Earlier this week, the Obama administration paid out $490 million in cash to mullahs in Iran and will have given the Iranian regime a whopping $11.9 billion in cash by June 2015 when this third and latest round of nuclear talks are scheduled to end according to figures released by the U.S. State Department.
The $490 million transfer to Iran was the third payment sent to Iran as part of the interim agreement between Iran and the Obama administration during an extension agreed to last November. Under the agreement, Iranian regime will receive a total of $4.9 billion in unfrozen cash in 10 separate payments through June of this year in the hopes a final nuclear agreement can be reached.
This comes on top of $4.2 billion Iranian regime received as part of the 2013 interim agreement, which the Obama administration followed with another $2.8 billion last year in a last ditch attempt by the Obama administration to entice mullahs in Iran to stay at the bargaining table.
Iran loyalists and supporters have touted the payments as the down payment on building trust between Iranian regime and the rest of the West. The more rational view is that the U.S. has been suckered by mullahs in Iran into handing over billions in cash which mullahs have put to good use funding their various foreign adventures. Namely to fund Hezbollah militias in Syria and their likes in Iraq to kill innocent people.

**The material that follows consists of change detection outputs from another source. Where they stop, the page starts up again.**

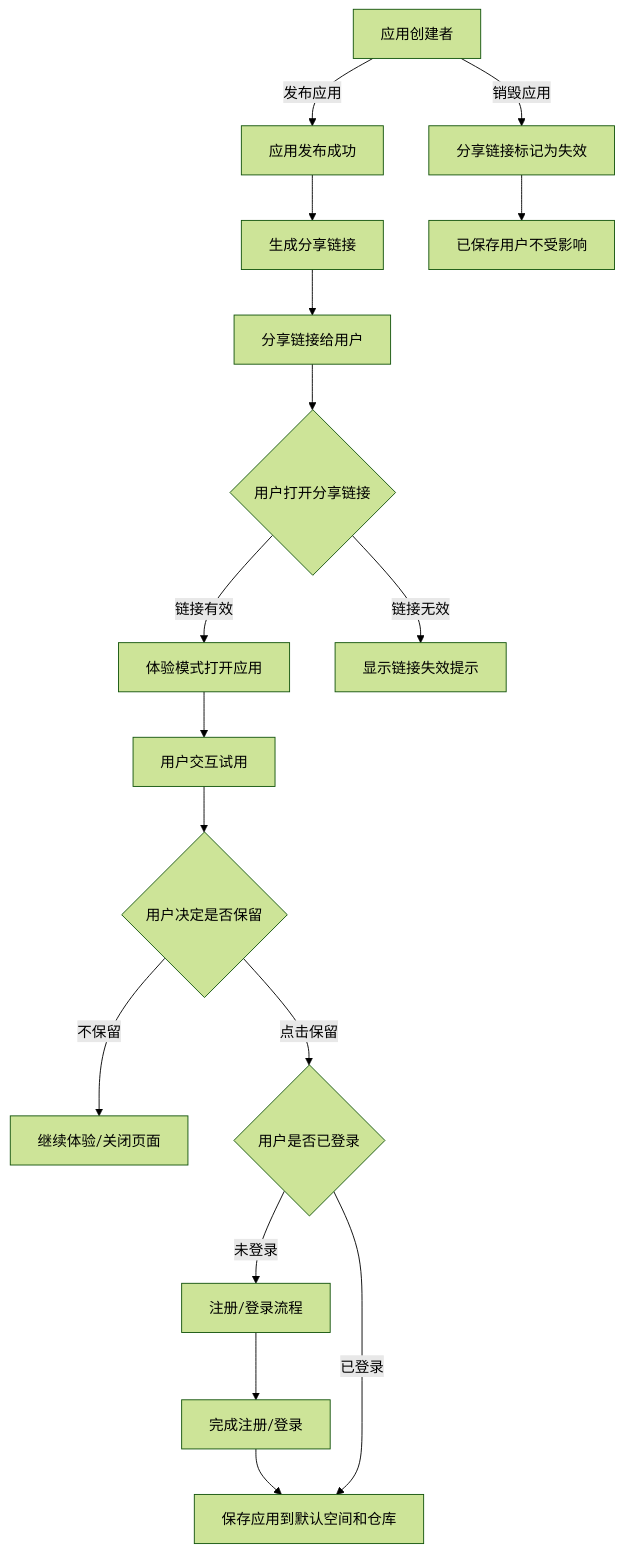
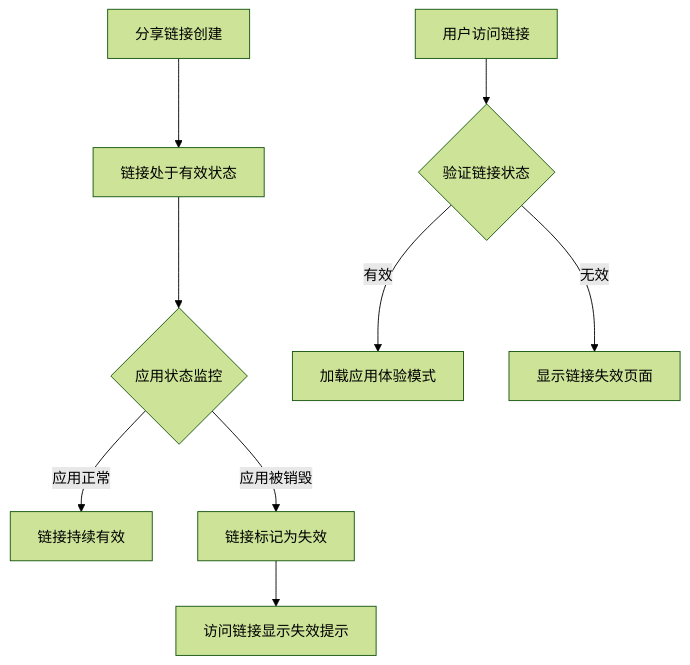
Before and after one commit to yingjianzh/iodraw-files: the diagram in all/未命名-64.md, drawn with Mermaid (forest theme).

Commit message:
2025-05-21 18:21:00 update

````diff
--- a/all/未命名-64.md
+++ b/all/未命名-64.md
@@ -1,20 +1,12 @@
 ```mermaid
 flowchart TD
-    A[应用创建者] -->|发布应用| B[应用发布成功]
-    B --> C[生成分享链接]
-    C --> D[分享链接给用户]
-    D --> E{用户打开分享链接}
-    E -->|链接有效| F[体验模式打开应用]
-    E -->|链接无效| F1[显示链接失效提示]
-    F --> G[用户交互试用]
-    G --> H{用户决定是否保留}
-    H -->|不保留| I[继续体验/关闭页面]
-    H -->|点击保留| J{用户是否已登录}
-    J -->|未登录| K[注册/登录流程]
-    K --> L[完成注册/登录]
-    L --> M[保存应用到默认空间和仓库]
-    J -->|已登录| M
+    A[分享链接创建] --> B[链接处于有效状态]
+    B --> C{应用状态监控}
+    C -->|应用正常| D[链接持续有效]
+    C -->|应用被销毁| E[链接标记为失效]
+    E --> F[访问链接显示失效提示]
     
-    A -->|销毁应用| N[分享链接标记为失效]
-    N --> O[已保存用户不受影响]
+    G[用户访问链接] --> H{验证链接状态}
+    H -->|有效| I[加载应用体验模式]
+    H -->|无效| J[显示链接失效页面]
 ```
````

The payments have come at an especially good time for Iran as plunging oil prices worldwide coupled with massive outflows of cash to support terror groups such as Hezbollah and prop up the Assad regime in Syria and fund a growing war in Iraq have drained Iran’s foreign currency reserves and placed it on shaky financial footing.
The almost $12 billion injection of U.S. cash will be equal to nearly 18 percent of Iran’s total foreign currency reserves as of 2014; a massive payment that comes at the most critical time for Iran. The U.S. is essentially bailing Iran out right now as it engages in some of the most extreme fighting and terror activities around the world:
• Iranian regime’s funding of Hezbollah has provided Syria’s Bashar al-Assad with the manpower to turn the tide of civil war after being isolated internationally for using chemical weapons. The shift in power directly led to the growth of ISIS as the opposition faltered and splintered into extremist factions that Assad’s forces pushed into Iraq;
• Iranian regime’s control of the Iraqi government of Nouri al-Maliki led to the sectarian war against Sunni tribes and weakened its military to the extent ISIS was able to swiftly move across Iraq and enabled mullahs the excuse to move large numbers of troops and arms into Iraq in a de facto takeover of the country.
In each case, the flow of cash from the U.S. softened the financial blows of these adventures and enabled Iran’s mullahs to keep an iron grip on its domestic politics with continued oppression of its people.
While Iran’s lobbying groups such as the National Iranian American Council would have Americans believe the release of these funds was an act of good faith that will be rewarded with a more peaceful future, the truth has been the opposite. Iran has made no significant concessions except a promise to reduce the rate of enrichment of nuclear fuel. Iran has increased its crackdown domestically and significantly stepped up its role in extremists and military activities worldwide in the two years since the payments began.
A new Congress should be asking the tough questions of what exactly $11.9 billion has bought from Iran. The only is unfortunately nothing.
By Michael Tomlinson